Alex Tomkins is already making waves within the horticulture industry, despite not yet having left Massey University.
Now in the final year of studies for her Bachelor of AgriCommerce degree, Alex is majoring in International AgriBusiness with a minor in Horticulture and is also president of the Massey Horticulture Society. Alex has received several scholarships during her studies, including scholarships from HortNZ, Zespri, Avoco, a Prime Minister’s Scholarship, and most recently, Agcarm’s horticultural scholarship.
What did you do during lockdown, and how was it?
I went home to Tauranga for lockdown and spent Level three and four with my parents and older sister.
The Covid-19 lockdown meant university study was transitioned to online learning, so I spent my time continuing on with my studies. I also enjoyed spending time with my family, keeping fit for a potential netball season, and enjoying the beautiful autumn Bay of Plenty weather by going for walks and bike rides in my local area.
What do you think are the industry's major challenges post Covid-19?
It was great to see that horticulture was an essential service throughout lockdown. However, I can imagine closure of fresh produce stores, restaurants, and cafes would have caused lasting disruptions in horticultural supply chains. The closure of borders has definitely proved to be a challenge for industries to get the labour needed for harvest. There is also uncertainty for next year’s harvest season if boarders continue to be closed next year and seasonal staff can't enter the country. Overcoming these challenges is no small task which will require constant collaboration.
Alex was the 2017 Zespri scholarship recipient. “Even though I haven't grown up on an orchard or lived on one, they're all around me in the Bay of Plenty.” Source: Zespri
What do you think the opportunities might be, once we’re further through Covid-19?
Covid-19 has forced us become more connected virtually both domestically and internationally. Although face to face contact can't be completely replaced, Covid-19 has definitely highlighted the opportunities of technology. Given the current Covid-19 economic crisis and job losses, the growth and job opportunities within the horticultural sector also offer the industry the chance to promote careers in horticulture, and up-skill kiwi workers from other sectors.

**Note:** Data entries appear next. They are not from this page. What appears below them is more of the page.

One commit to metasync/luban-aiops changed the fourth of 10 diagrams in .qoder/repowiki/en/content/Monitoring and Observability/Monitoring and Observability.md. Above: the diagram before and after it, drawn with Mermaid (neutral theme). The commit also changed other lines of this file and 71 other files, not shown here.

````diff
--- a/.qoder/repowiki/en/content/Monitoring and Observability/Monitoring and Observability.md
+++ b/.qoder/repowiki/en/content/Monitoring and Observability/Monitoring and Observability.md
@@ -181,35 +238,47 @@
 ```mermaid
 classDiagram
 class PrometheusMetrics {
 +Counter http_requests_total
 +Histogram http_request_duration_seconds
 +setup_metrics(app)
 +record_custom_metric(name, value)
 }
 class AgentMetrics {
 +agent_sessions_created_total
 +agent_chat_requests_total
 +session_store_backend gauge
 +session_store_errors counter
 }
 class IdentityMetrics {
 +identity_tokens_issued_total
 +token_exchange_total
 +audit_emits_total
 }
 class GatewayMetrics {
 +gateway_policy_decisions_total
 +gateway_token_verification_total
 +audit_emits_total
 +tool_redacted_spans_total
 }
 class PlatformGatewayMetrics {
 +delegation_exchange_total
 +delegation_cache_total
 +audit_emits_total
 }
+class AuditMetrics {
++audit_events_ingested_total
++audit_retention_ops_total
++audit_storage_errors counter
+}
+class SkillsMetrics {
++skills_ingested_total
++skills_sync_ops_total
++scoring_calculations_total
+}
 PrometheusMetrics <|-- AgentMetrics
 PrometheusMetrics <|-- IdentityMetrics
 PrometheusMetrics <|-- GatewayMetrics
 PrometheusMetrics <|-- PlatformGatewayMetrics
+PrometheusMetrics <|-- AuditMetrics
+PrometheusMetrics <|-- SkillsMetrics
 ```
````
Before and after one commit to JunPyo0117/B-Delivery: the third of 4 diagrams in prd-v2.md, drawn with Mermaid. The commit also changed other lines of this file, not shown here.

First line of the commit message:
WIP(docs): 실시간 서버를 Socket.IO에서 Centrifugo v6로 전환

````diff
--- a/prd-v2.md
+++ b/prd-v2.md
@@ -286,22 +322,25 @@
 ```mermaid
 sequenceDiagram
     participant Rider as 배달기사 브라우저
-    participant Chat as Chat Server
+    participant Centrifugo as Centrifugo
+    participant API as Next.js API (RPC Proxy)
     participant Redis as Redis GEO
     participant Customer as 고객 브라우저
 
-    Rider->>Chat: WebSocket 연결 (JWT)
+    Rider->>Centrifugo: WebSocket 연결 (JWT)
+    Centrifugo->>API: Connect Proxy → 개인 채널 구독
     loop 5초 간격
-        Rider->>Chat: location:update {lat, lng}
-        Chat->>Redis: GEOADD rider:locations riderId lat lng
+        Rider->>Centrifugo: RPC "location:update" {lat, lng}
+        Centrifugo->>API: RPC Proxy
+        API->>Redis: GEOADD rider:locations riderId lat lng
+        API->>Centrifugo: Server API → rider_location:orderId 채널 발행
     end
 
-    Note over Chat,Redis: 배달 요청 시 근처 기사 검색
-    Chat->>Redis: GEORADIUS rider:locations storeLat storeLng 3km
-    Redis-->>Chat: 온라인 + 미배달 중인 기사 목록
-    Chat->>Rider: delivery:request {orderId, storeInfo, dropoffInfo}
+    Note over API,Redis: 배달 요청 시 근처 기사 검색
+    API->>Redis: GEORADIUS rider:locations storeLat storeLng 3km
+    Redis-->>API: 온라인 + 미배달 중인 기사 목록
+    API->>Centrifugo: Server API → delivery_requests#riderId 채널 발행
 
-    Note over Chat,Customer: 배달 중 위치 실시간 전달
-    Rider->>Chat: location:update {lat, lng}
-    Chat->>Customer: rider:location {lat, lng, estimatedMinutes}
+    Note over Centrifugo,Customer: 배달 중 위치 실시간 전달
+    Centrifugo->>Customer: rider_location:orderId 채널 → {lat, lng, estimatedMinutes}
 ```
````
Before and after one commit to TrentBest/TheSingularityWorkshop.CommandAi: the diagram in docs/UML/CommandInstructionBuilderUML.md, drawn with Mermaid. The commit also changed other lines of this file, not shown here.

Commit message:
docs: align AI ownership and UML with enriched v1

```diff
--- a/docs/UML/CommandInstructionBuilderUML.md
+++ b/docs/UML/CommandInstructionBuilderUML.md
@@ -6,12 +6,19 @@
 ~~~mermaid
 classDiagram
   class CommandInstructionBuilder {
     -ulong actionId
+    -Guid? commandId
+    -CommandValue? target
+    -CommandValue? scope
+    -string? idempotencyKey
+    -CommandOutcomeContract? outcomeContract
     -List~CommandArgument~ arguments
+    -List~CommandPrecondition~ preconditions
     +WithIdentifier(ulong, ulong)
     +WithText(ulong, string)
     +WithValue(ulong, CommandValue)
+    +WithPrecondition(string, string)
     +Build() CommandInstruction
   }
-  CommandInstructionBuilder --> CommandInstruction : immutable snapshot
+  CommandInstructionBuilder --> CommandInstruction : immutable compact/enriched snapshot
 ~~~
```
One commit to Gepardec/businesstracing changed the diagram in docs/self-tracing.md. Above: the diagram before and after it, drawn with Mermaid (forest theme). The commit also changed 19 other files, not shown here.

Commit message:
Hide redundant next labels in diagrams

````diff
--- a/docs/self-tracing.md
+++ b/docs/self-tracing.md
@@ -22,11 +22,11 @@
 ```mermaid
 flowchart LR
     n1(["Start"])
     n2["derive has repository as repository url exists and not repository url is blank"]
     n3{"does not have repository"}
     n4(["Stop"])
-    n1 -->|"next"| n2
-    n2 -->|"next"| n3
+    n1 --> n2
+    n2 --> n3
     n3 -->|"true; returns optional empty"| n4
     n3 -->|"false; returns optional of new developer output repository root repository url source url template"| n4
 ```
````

Any ideas about what the rest of 2020 will bring for you? Any plans around work or study, or is it too early to tell given current circumstances?
2020 has definitely been a year of surprises and uncertainty, but I'm looking forward to university study returning to being on campus. It will return to mostly face to face teaching for next semester which will be my final semester of my Bachelor of AgriCommerce degree. I'm excited to graduate and hopefully be working within the horticulture industry next year!
|For more information on career pathways in horticulture,